What is being asked — The response must reproduce every record in full.

Data extracted from a collection
▬▬▬

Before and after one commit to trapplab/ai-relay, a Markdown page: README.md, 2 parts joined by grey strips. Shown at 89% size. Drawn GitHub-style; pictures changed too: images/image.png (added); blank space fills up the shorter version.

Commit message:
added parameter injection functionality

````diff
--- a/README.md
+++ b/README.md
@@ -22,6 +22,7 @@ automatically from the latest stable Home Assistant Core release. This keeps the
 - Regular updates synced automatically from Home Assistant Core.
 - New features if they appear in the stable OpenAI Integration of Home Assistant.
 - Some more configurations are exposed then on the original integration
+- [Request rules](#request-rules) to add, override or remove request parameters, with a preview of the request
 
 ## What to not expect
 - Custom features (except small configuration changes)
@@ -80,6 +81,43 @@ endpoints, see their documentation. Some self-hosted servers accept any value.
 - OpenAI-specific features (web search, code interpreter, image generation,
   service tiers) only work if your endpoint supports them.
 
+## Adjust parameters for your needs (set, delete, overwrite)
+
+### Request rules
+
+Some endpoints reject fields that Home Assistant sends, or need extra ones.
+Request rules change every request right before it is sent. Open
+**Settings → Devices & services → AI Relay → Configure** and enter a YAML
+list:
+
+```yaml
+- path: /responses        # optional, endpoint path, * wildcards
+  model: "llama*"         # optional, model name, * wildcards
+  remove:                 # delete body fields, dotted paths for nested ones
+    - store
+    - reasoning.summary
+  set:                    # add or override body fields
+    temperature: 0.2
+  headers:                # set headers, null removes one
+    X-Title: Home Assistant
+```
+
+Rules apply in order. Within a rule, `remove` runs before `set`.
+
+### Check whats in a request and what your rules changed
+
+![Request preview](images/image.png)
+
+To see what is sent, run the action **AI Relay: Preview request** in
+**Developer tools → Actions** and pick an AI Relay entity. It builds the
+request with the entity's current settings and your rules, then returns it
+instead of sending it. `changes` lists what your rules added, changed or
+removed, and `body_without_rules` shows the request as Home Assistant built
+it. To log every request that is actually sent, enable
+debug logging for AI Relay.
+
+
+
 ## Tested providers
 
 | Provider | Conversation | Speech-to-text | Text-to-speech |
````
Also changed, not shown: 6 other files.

▬▬▬

Response for this exercise —
Before and after one commit to trapplab/ai-relay, a Markdown page: README.md, 2 parts joined by grey strips. Shown at 89% size. Drawn GitHub-style; pictures changed too: images/image.png (added); blank space fills up the shorter version.

Commit message:
added parameter injection functionality

````diff
--- a/README.md
+++ b/README.md
@@ -22,6 +22,7 @@ automatically from the latest stable Home Assistant Core release. This keeps the
 - Regular updates synced automatically from Home Assistant Core.
 - New features if they appear in the stable OpenAI Integration of Home Assistant.
 - Some more configurations are exposed then on the original integration
+- [Request rules](#request-rules) to add, override or remove request parameters, with a preview of the request
 
 ## What to not expect
 - Custom features (except small configuration changes)
@@ -80,6 +81,43 @@ endpoints, see their documentation. Some self-hosted servers accept any value.
 - OpenAI-specific features (web search, code interpreter, image generation,
   service tiers) only work if your endpoint supports them.
 
+## Adjust parameters for your needs (set, delete, overwrite)
+
+### Request rules
+
+Some endpoints reject fields that Home Assistant sends, or need extra ones.
+Request rules change every request right before it is sent. Open
+**Settings → Devices & services → AI Relay → Configure** and enter a YAML
+list:
+
+```yaml
+- path: /responses        # optional, endpoint path, * wildcards
+  model: "llama*"         # optional, model name, * wildcards
+  remove:                 # delete body fields, dotted paths for nested ones
+    - store
+    - reasoning.summary
+  set:                    # add or override body fields
+    temperature: 0.2
+  headers:                # set headers, null removes one
+    X-Title: Home Assistant
+```
+
+Rules apply in order. Within a rule, `remove` runs before `set`.
+
+### Check whats in a request and what your rules changed
+
+![Request preview](images/image.png)
+
+To see what is sent, run the action **AI Relay: Preview request** in
+**Developer tools → Actions** and pick an AI Relay entity. It builds the
+request with the entity's current settings and your rules, then returns it
+instead of sending it. `changes` lists what your rules added, changed or
+removed, and `body_without_rules` shows the request as Home Assistant built
+it. To log every request that is actually sent, enable
+debug logging for AI Relay.
+
+
+
 ## Tested providers
 
 | Provider | Conversation | Speech-to-text | Text-to-speech |
````
Also changed, not shown: 6 other files.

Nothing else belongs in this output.